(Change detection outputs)
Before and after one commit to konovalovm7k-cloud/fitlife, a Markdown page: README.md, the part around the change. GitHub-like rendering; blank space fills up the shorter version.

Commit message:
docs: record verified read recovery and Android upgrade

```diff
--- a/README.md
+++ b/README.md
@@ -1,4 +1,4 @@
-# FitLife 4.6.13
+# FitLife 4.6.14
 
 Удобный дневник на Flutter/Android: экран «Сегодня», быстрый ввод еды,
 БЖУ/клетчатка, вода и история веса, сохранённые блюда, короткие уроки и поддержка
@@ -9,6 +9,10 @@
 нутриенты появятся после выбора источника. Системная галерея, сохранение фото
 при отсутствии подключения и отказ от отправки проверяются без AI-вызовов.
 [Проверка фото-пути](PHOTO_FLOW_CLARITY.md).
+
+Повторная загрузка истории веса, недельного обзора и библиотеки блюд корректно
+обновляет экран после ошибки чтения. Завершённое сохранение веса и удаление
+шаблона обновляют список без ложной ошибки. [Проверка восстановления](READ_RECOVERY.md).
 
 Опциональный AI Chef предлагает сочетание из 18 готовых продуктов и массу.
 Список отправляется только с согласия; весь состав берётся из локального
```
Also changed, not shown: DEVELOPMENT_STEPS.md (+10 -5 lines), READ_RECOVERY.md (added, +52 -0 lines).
==
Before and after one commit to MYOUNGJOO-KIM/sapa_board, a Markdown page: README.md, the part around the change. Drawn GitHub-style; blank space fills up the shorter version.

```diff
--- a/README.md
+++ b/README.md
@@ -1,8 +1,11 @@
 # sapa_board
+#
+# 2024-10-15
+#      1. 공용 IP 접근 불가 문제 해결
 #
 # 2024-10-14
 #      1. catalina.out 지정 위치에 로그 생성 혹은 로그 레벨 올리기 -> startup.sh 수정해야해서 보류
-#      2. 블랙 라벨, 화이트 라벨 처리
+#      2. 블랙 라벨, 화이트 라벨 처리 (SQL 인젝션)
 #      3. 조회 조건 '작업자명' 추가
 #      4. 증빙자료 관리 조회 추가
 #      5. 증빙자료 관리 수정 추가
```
...
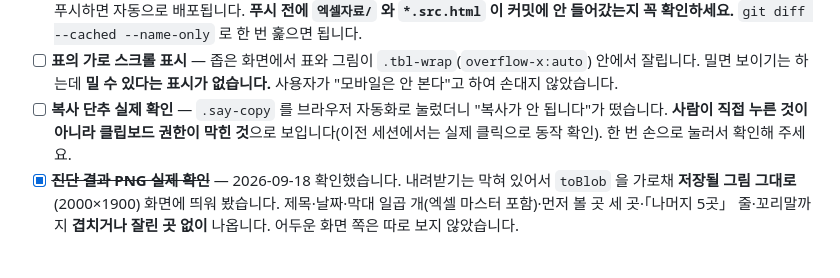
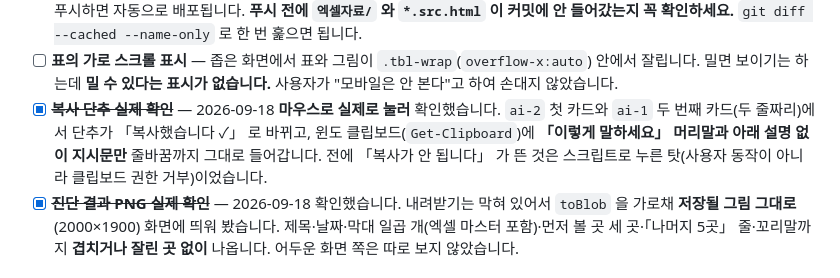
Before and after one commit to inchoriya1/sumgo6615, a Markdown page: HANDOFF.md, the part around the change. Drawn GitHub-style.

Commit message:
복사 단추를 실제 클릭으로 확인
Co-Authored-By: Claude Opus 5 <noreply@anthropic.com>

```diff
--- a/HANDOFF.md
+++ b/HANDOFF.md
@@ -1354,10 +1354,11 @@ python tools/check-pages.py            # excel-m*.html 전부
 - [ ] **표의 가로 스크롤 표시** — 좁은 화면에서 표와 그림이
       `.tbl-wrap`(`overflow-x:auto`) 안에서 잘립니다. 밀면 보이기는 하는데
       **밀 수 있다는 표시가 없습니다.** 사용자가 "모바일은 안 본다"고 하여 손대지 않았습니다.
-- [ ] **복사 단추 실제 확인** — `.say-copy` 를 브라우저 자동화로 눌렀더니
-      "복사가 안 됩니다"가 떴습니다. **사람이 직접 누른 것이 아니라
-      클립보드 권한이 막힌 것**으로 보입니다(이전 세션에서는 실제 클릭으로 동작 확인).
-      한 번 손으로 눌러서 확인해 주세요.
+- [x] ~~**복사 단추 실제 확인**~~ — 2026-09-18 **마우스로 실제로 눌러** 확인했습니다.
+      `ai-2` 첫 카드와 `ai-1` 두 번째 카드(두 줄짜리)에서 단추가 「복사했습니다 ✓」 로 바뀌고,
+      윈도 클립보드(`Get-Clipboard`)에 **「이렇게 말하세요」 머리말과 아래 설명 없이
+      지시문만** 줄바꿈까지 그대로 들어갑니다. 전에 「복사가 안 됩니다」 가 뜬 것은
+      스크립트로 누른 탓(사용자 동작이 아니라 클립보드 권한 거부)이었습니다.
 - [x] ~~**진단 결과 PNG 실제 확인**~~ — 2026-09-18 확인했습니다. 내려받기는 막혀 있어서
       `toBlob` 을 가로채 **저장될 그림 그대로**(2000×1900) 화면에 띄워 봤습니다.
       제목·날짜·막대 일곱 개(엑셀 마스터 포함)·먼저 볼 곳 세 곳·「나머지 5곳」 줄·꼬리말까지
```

HOW TO COMPLETE THIS TASK: With "style" as the string to match, show every line of the entries above that has it.

FINISHED EXERCISE:
Before and after one commit to MYOUNGJOO-KIM/sapa_board, a Markdown page: README.md, the part around the change. Drawn GitHub-style; blank space fills up the shorter version.
Before and after one commit to inchoriya1/sumgo6615, a Markdown page: HANDOFF.md, the part around the change. Drawn GitHub-style.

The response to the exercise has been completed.